**Task objective:** Return the data exactly, apart from leaving out the pictures.
(Excerpted data Opens)
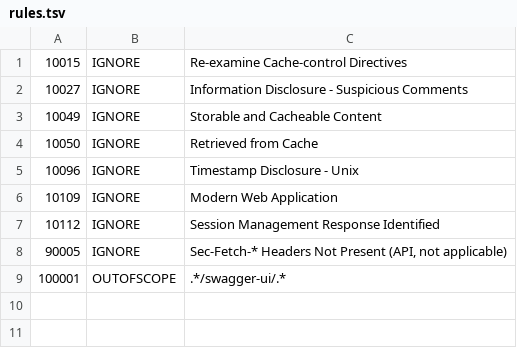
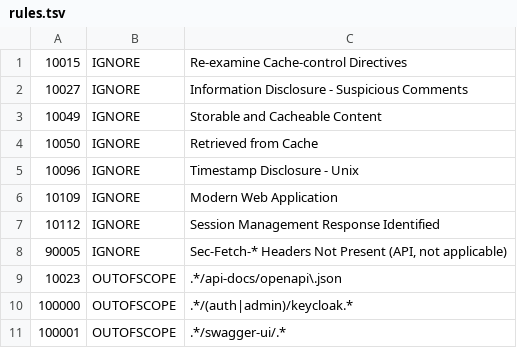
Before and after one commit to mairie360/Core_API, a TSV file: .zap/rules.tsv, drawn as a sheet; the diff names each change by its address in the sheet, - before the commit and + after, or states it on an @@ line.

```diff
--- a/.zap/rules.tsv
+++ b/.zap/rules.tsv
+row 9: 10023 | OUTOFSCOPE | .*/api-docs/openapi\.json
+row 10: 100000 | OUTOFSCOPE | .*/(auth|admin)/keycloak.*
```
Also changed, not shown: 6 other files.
(Excerpted data Closes)
**Solution:**
Before and after one commit to mairie360/Core_API, a TSV file: .zap/rules.tsv, drawn as a sheet; the diff names each change by its address in the sheet, - before the commit and + after, or states it on an @@ line.

```diff
--- a/.zap/rules.tsv
+++ b/.zap/rules.tsv
+row 9: 10023 | OUTOFSCOPE | .*/api-docs/openapi\.json
+row 10: 100000 | OUTOFSCOPE | .*/(auth|admin)/keycloak.*
```
Also changed, not shown: 6 other files.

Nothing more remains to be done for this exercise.